After a GAL was appointed to investigate, George filed an emergency motion to restrict Betty’s parenting time, on grounds that Betty and her new spouse were not vaccinated, and that they traveled to Wisconsin with no concern about exposing the children to COVID-19. George grew concerned that their carelessness might result in the children spreading the virus to his newly pregnant wife. Refusing to acknowledge and negotiate changes in their home lives, the couple essentially asked the court to validate one parent’s life choices over the other, using the children as a wedge. The emergency motion languished, but the filing spurred more animosity in subsequent motions over co-parenting.
- Last June, Sean wanted his teenaged son to get vaccinated. Sean’s ex Liz objected, claiming that because the boy had already contracted the virus he was likely immune. The son told both parents that he wanted the vaccine in order to hang out, unmasked, with his friends. Noting the son’s preference, the GAL recommended vaccination, to Liz’s chagrin. When vaccine eligibility was extended to younger children, Sean—wishing to avoid another Court dispute—scheduled their 8-year-old daughter for the shot without seeking Liz’s approval. He then asked the child to keep her vaccination status secret, dragging her into their fight and jeopardizing her trust in both parents.
In each of these cases, the ability of parents to cooperate eroded under the weight of the pandemic, leading them to cede important family decisions to a guardian ad litem and an unfamiliar judge. Ongoing litigation feeds further animosity; parents channel unprecedented stresses into mutual distrust. They fail to hear their children’s voices. And the kids are not all right. They have been left to advocate for themselves, through a GAL, when what they need is support and assurance from both parents.
In the same way that a series of adrenaline rushes can physically fatigue the body, the steady drumbeat of virus-created stressors has fatigued the spirit, crippling these parents’ capacity for compassion and cooperation in addressing solvable issues.
Similarly, the onslaught of novel crises during the pandemic—with no valleys of calm in between—has deepened the cracks in the family legal system. COVID-19-fueled disputes have added to the caseload: one dispute after another, fewer periods of reflection, more fighting, more GAL appointments. As a result, co-parenting arrangements now must include new discussion of remote learning, masks, travel, vaccines and more.
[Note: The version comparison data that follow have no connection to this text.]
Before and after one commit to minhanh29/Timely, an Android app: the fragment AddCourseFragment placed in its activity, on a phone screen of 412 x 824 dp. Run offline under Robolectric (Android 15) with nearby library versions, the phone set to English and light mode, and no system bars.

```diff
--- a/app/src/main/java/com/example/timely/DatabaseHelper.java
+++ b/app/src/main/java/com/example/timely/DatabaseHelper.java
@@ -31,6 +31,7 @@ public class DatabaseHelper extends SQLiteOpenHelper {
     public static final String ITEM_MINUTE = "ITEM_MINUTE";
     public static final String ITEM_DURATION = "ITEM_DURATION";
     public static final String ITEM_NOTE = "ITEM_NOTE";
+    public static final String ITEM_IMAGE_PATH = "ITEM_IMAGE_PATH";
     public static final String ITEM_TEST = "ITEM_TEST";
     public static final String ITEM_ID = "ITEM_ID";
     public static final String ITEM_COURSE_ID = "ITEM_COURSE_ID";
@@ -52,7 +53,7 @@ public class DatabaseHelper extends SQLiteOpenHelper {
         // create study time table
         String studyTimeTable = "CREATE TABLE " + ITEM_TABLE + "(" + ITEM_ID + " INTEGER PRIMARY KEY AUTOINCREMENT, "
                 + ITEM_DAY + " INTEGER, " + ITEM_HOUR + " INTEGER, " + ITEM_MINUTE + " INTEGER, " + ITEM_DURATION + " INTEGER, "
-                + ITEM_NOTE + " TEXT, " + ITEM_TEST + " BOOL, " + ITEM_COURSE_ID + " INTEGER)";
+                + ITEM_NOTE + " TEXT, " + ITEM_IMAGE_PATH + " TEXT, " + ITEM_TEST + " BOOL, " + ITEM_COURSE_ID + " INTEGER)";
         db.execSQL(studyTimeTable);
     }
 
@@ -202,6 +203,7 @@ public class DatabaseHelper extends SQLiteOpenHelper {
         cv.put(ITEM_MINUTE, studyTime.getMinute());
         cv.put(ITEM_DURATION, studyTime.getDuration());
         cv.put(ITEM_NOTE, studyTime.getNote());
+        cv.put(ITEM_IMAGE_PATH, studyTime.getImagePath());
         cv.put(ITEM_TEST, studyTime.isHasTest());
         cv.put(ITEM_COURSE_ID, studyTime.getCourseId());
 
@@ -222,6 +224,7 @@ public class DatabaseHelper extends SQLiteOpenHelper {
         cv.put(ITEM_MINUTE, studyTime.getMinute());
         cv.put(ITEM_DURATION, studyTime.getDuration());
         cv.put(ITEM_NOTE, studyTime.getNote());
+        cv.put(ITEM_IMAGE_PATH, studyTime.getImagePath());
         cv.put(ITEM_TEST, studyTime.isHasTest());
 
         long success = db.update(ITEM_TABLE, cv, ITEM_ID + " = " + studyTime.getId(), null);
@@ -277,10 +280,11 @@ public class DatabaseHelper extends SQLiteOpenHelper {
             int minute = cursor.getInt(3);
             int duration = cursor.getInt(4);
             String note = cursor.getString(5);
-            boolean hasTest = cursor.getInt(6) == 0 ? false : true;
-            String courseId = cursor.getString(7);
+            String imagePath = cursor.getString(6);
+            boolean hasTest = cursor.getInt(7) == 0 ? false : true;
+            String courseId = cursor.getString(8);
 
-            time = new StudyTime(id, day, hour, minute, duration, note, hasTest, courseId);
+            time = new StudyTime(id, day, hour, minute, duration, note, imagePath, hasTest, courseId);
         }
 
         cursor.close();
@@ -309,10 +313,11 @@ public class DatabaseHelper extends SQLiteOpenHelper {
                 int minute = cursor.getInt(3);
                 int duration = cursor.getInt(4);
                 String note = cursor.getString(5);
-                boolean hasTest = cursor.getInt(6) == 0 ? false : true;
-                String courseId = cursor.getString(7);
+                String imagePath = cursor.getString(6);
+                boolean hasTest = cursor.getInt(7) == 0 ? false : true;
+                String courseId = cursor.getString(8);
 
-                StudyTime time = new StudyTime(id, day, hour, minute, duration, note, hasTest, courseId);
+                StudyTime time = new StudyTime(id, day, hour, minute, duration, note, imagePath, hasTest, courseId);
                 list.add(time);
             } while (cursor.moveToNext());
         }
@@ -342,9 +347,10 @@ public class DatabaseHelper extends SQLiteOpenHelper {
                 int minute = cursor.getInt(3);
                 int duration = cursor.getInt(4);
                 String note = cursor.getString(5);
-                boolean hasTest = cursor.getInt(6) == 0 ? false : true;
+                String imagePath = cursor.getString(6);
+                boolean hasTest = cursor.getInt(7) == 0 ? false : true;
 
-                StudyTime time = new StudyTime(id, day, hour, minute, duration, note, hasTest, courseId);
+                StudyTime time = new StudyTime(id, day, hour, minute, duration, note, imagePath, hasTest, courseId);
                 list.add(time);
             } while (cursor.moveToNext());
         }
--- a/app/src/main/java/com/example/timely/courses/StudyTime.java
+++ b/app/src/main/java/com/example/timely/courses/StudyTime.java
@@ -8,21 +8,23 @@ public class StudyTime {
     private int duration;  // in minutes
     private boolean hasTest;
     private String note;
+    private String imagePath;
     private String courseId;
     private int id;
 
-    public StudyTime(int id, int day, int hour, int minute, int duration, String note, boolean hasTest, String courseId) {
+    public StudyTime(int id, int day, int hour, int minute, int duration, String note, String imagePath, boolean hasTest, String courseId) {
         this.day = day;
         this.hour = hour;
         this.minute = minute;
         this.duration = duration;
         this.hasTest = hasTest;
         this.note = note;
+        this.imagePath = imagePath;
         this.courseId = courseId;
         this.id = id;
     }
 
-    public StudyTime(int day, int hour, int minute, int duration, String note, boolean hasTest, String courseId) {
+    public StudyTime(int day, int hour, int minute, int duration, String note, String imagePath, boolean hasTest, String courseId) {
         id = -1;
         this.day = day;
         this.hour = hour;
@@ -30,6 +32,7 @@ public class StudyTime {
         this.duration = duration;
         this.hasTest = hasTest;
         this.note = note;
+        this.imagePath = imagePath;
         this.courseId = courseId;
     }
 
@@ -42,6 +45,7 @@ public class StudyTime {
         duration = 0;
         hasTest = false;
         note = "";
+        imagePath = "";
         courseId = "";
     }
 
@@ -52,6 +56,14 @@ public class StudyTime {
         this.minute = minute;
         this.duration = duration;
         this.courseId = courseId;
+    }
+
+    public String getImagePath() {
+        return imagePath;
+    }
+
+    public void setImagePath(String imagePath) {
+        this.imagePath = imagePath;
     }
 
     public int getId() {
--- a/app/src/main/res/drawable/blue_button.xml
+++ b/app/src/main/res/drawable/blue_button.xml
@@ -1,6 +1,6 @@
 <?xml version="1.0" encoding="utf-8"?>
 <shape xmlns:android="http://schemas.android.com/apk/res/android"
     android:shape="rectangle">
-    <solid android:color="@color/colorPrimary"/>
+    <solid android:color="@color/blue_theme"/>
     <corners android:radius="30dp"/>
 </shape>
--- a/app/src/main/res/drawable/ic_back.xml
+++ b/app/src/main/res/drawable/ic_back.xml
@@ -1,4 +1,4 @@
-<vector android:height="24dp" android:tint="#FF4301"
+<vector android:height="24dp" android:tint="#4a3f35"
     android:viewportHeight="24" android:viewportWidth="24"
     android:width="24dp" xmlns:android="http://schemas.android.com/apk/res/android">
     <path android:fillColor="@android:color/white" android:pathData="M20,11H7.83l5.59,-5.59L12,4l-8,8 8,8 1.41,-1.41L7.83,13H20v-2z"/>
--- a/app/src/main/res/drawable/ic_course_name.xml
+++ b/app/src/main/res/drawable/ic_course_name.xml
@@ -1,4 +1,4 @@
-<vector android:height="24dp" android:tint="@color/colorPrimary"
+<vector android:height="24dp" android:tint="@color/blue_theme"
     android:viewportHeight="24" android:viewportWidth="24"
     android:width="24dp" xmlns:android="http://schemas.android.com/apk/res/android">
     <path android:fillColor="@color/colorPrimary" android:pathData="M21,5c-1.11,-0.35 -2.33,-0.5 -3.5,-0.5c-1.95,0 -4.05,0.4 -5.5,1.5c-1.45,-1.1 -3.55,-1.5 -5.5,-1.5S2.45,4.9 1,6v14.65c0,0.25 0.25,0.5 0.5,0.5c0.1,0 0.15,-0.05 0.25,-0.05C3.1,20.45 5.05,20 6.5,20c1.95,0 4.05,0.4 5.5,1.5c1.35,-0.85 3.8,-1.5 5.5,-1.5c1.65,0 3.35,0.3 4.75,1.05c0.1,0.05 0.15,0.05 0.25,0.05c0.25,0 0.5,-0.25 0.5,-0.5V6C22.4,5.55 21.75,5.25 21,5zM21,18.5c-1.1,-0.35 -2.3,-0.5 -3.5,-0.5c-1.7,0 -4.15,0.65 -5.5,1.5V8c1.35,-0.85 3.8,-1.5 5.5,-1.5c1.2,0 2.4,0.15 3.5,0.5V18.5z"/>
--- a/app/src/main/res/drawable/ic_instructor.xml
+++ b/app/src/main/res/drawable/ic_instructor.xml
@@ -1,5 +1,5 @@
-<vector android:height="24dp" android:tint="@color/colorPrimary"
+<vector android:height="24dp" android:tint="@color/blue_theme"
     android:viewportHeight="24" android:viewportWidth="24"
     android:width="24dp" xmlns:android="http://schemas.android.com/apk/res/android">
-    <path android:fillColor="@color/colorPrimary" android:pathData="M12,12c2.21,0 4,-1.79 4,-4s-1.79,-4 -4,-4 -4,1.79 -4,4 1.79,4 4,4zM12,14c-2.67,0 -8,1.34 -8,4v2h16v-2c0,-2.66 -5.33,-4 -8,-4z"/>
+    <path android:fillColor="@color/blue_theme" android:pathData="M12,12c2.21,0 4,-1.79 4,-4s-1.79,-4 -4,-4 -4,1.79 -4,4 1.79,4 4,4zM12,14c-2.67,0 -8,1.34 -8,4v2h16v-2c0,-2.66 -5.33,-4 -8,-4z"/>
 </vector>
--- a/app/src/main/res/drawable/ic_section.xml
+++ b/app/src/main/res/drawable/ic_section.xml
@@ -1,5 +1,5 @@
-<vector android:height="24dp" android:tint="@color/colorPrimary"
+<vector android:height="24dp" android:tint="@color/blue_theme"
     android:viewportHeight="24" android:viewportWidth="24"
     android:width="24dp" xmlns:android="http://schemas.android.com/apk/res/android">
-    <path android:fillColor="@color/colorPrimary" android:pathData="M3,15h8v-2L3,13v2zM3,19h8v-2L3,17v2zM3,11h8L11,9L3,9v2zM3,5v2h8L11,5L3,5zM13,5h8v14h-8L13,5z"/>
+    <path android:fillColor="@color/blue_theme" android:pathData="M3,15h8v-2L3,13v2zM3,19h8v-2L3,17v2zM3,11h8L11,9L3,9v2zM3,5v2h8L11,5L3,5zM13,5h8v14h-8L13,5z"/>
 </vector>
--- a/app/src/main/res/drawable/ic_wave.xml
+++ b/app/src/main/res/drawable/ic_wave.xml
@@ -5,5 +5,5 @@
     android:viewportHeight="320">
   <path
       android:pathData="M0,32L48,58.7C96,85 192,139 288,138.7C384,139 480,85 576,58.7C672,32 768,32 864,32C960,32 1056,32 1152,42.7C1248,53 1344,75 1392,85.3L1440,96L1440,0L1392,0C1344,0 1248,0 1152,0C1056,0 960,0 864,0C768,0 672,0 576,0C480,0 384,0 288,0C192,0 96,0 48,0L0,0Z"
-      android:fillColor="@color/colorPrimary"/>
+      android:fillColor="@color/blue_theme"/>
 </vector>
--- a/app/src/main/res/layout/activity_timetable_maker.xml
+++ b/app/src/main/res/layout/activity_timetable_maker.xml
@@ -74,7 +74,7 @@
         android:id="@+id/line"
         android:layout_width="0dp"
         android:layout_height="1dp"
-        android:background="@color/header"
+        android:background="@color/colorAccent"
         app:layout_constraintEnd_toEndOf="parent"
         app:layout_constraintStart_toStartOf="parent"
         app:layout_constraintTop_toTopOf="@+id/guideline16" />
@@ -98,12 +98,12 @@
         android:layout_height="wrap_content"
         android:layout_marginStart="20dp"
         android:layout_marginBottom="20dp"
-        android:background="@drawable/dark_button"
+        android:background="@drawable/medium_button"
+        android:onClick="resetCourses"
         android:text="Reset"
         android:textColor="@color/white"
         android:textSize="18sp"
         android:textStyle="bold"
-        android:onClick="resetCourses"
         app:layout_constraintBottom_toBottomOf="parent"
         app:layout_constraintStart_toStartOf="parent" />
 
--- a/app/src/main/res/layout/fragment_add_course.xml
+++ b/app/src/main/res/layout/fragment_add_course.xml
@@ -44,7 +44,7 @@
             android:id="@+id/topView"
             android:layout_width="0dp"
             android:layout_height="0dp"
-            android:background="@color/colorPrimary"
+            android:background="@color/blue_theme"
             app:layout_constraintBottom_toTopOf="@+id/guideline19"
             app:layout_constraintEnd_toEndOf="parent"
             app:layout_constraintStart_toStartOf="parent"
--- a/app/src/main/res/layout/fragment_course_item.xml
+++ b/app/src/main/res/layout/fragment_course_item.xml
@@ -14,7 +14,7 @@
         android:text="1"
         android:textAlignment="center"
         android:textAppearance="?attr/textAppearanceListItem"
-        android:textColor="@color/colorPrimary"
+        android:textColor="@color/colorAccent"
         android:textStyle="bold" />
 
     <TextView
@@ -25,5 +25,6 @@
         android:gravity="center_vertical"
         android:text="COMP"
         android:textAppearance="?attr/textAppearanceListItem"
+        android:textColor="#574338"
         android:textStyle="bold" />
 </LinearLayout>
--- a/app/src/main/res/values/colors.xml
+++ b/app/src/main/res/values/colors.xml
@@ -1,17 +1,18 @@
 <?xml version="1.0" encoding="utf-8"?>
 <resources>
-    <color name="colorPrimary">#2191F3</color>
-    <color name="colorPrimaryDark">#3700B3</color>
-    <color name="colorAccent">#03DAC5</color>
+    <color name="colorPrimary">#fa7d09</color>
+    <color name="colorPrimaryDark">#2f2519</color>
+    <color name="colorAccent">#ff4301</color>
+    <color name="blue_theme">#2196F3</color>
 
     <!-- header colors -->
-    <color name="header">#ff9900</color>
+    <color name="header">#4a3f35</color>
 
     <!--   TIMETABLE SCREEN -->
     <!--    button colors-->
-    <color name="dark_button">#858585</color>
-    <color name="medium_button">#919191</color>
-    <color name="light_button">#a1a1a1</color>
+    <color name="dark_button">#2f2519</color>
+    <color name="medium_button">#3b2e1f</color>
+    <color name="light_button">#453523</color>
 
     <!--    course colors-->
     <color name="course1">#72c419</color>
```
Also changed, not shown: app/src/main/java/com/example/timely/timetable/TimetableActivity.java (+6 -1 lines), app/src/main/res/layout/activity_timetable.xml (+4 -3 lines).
This global pandemic has irrevocably changed family court proceedings, as the court faces an increase in the newly contentious issues that have been added to its docket since 2020.